▸ TASK PROMPT: Provide the number of lines in the material containing the word "imshow", with nothing added.

━━━ SUPPLIED DATA ━━━

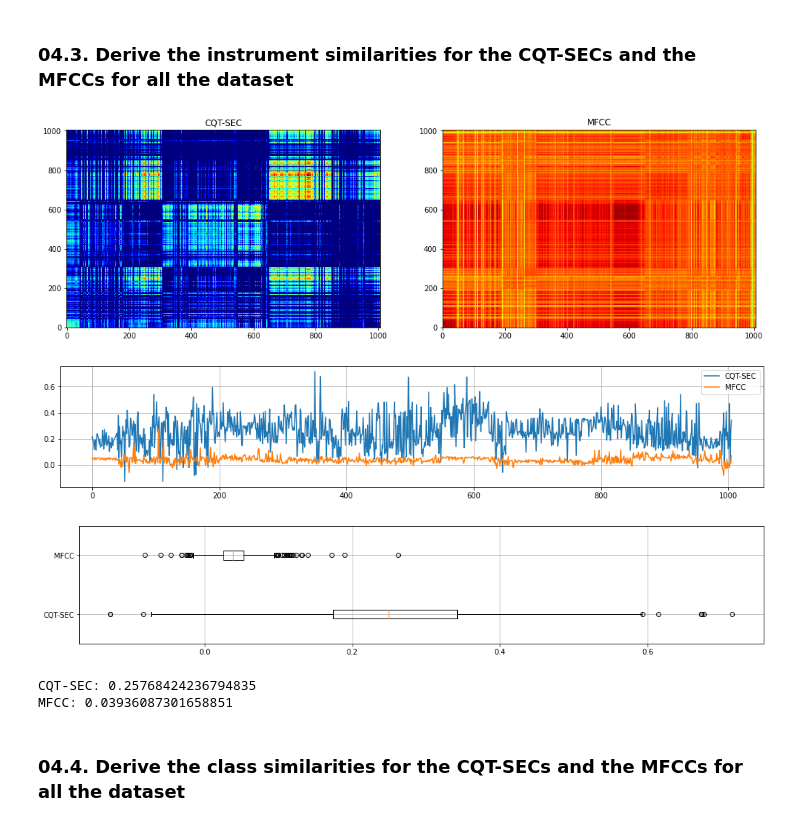
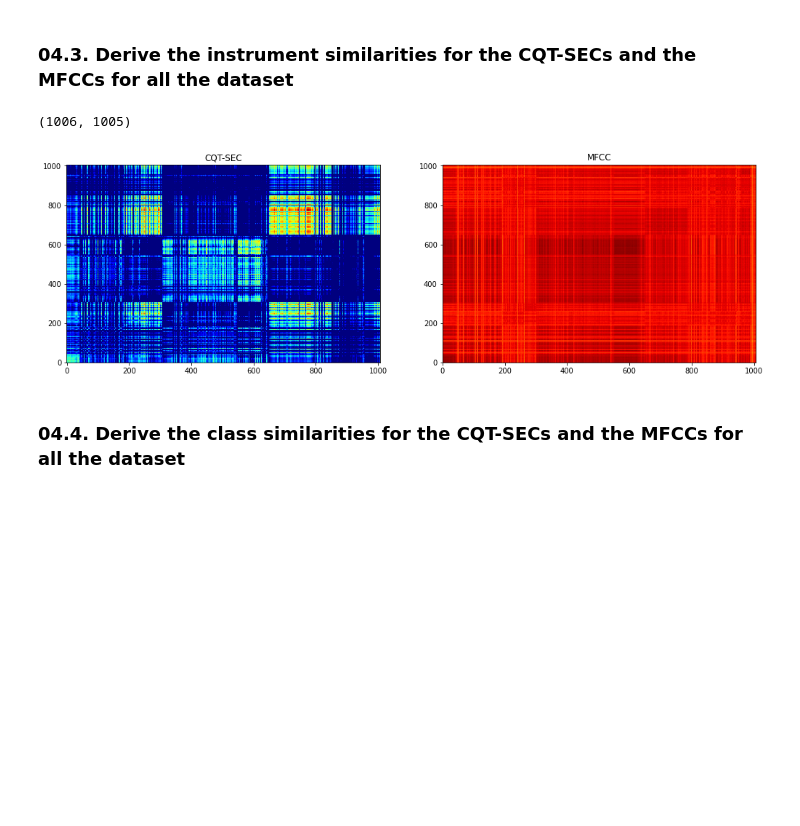
Before and after one commit to zafarrafii/CQHC-Python, a Jupyter notebook: CQT-SEC-Python.ipynb, the cells around one changed output. Cells and saved outputs as stored; diff of their text form; code cells hidden in the pictures; blank space fills up the shorter version.

Commit message:
Working on the instrument similarities.

```diff
--- a/CQT-SEC-Python.ipynb
+++ b/CQT-SEC-Python.ipynb
@@ -1773,55 +1773,73 @@ for file_name in folder_listdir:
 # Recover the whole instrument similarity matrices for the CQT-SECs and the MFCCs
 cqtsec_similarities = cqtsec_similarities+np.eye(number_instruments)+cqtsec_similarities.T
 mfcc_similarities = mfcc_similarities+np.eye(number_instruments)+mfcc_similarities.T
+# %%
+np.shape(cqtsec_crosssimilarities)
+# %% [output]
+(1006, 1005)
 # %%
 import matplotlib.pyplot as plt
 
 # Derive the number of pairs of notes used for the similarities for all the pairs of instruments
 note_counters2 = note_counters*note_counters[:, None]
 
 # Normalize the instrument similarity matrices for the CQT-SECs and the MFCCs
-cqtsec_similarities2 = cqtsec_similarities/note_counters2
-mfcc_similarities2 = mfcc_similarities/note_counters2
+cqtsec_similarities0 = cqtsec_similarities/note_counters2
+mfcc_similarities0 = mfcc_similarities/note_counters2
 
 # Display the instrument similarity matrices
 plt.figure(figsize=(17, 5))
 plt.subplot(1, 2, 1)
-plt.imshow(cqtsec_similarities2, cmap="jet", aspect="auto", vmin=0.5, vmax=1, origin="lower")
+plt.imshow(cqtsec_similarities0, cmap="jet", aspect="auto", vmin=0.5, vmax=1, origin="lower")
 plt.title('CQT-SEC')
 plt.subplot(1, 2, 2)
-plt.imshow(mfcc_similarities2, cmap="jet", aspect="auto", vmin=0.5, vmax=1, origin="lower")
+plt.imshow(mfcc_similarities0, cmap="jet", aspect="auto", vmin=0, vmax=1, origin="lower")
 plt.title('MFCC')
 plt.show()
 
 # Compute the final similarity scores for the CQT-SECs and the MFCCs
-cqtsec_scores = np.diag(cqtsec_similarities2)\
--(np.sum(cqtsec_similarities2, axis=0)-np.diag(cqtsec_similarities2))/(number_instruments-1)
-mfcc_scores = np.diag(mfcc_similarities2)\
--(np.sum(mfcc_similarities2, axis=0)-np.diag(mfcc_similarities2))/(number_instruments-1)
+cqtsec_selfsimilarities = np.diag(cqtsec_similarities0)
+cqtsec_crosssimilarities = cqtsec_similarities0[~np.eye(number_instruments, dtype=bool)].reshape(number_instruments,-1)
+mfcc_selfsimilarities = np.diag(mfcc_similarities0)
+mfcc_crosssimilarities = mfcc_similarities0[~np.eye(number_instruments, dtype=bool)].reshape(number_instruments,-1)
 
-# Display the similarity scores
-plt.figure(figsize=(17, 3))
-plt.plot(cqtsec_scores, label='CQT-SEC')
-plt.plot(mfcc_scores, label='MFCC')
-plt.grid()
-plt.legend()
-plt.show()
 
-# Display the distributions for the similarity scores
-plt.figure(figsize=(17, 3))
-plt.boxplot([cqtsec_scores, mfcc_scores], vert=False)
-plt.yticks(np.arange(1, 2+1), ['CQT-SEC', 'MFCC'])
-plt.grid()
-plt.show()
 
-# Display the overall scores
-print(f'CQT-SEC: {np.mean(cqtsec_scores)}')
-print(f'MFCC: {np.mean(mfcc_scores)}')
+# # Compute the final similarity scores for the CQT-SECs and the MFCCs
+# cqtsec_scores = np.diag(cqtsec_similarities2)\
+# -(np.sum(cqtsec_similarities2, axis=0)-np.diag(cqtsec_similarities2))/(number_instruments-1)
+# mfcc_scores = np.diag(mfcc_similarities2)\
+# -(np.sum(mfcc_similarities2, axis=0)-np.diag(mfcc_similarities2))/(number_instruments-1)
+
+# # Display the similarity scores
+# plt.figure(figsize=(17, 3))
+# plt.plot(cqtsec_scores, label='CQT-SEC')
+# plt.plot(mfcc_scores, label='MFCC')
+# plt.grid()
+# plt.legend()
+# plt.show()
+
+# # Display the distributions for the similarity scores
+# plt.figure(figsize=(17, 5))
+# plt.subplot(1, 2, 1)
+# plt.boxplot()
+# plt.title('CQT-SEC')
+# plt.subplot(1, 2, 2)
+# plt.boxplot()
+# plt.title('MFCC')
+# plt.show()
+
+# # Display the distributions for the similarity scores
+# plt.figure(figsize=(17, 3))
+# plt.boxplot([cqtsec_scores, mfcc_scores], vert=False)
+# plt.yticks(np.arange(1, 2+1), ['CQT-SEC', 'MFCC'])
+# plt.grid()
+# plt.show()
+
+# # Display the overall scores
+# print(f'CQT-SEC: {np.mean(cqtsec_scores)}')
+# print(f'MFCC: {np.mean(mfcc_scores)}')
 # %% [output]
-[figure, old version]
+[figure, new version]
-[figure, removed]
-[figure, removed]
-CQT-SEC: 0.25768424236794835
-MFCC: 0.03936087301658851
 # %% [markdown]
 ### 04.4. Derive the class similarities for the CQT-SECs and the MFCCs for all the dataset
```
Also changed, not shown: parts of 2 cells of this notebook.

━━━

▸ YOUR SOLUTION: 4